→ **The task**:
Scan the material and copy every line in which "margin" appears.

→ **Data for the task**:
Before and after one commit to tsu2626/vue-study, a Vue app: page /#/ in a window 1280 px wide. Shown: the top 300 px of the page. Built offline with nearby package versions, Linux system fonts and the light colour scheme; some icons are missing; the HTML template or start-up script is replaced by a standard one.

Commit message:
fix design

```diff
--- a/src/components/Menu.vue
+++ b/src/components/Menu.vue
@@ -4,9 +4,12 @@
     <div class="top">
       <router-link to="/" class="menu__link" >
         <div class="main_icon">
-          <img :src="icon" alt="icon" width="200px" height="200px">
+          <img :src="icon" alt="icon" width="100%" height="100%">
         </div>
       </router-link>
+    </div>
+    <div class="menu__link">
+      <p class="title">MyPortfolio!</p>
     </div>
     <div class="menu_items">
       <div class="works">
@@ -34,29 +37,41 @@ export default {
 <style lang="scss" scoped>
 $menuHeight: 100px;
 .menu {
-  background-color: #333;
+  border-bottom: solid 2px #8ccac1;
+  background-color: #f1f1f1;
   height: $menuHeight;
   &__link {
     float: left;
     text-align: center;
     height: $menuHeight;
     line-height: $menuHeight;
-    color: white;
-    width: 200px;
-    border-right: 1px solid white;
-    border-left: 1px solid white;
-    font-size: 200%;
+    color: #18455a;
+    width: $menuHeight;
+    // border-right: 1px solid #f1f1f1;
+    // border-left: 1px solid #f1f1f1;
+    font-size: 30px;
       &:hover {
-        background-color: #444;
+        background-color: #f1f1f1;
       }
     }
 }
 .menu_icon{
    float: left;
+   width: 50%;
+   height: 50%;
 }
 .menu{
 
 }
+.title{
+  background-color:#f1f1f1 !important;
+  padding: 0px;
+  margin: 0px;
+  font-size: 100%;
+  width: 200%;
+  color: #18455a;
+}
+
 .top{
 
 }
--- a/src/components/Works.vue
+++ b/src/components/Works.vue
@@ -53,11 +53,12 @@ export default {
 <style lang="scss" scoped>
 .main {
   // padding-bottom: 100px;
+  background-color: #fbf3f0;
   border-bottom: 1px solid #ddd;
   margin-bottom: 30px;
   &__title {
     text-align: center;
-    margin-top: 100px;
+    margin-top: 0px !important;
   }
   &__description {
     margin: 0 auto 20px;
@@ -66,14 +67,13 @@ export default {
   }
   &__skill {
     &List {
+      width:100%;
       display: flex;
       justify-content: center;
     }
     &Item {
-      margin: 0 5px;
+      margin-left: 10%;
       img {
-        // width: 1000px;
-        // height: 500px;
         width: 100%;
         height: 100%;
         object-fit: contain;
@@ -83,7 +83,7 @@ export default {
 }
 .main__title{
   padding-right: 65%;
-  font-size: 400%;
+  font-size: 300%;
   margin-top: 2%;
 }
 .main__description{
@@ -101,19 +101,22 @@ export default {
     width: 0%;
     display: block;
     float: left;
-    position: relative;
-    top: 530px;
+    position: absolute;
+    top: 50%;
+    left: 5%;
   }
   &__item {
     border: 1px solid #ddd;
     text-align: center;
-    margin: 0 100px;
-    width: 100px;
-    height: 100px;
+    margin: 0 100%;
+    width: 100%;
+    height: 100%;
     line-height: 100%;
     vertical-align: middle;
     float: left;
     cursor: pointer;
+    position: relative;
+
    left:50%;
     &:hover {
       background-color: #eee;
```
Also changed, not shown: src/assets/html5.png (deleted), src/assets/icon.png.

→ **Solution to this problem**:
+  margin: 0px;
   margin-bottom: 30px;
-    margin-top: 100px;
+    margin-top: 0px !important;
     margin: 0 auto 20px;
-      margin: 0 5px;
+      margin-left: 10%;
   margin-top: 2%;
-    margin: 0 100px;
+    margin: 0 100%;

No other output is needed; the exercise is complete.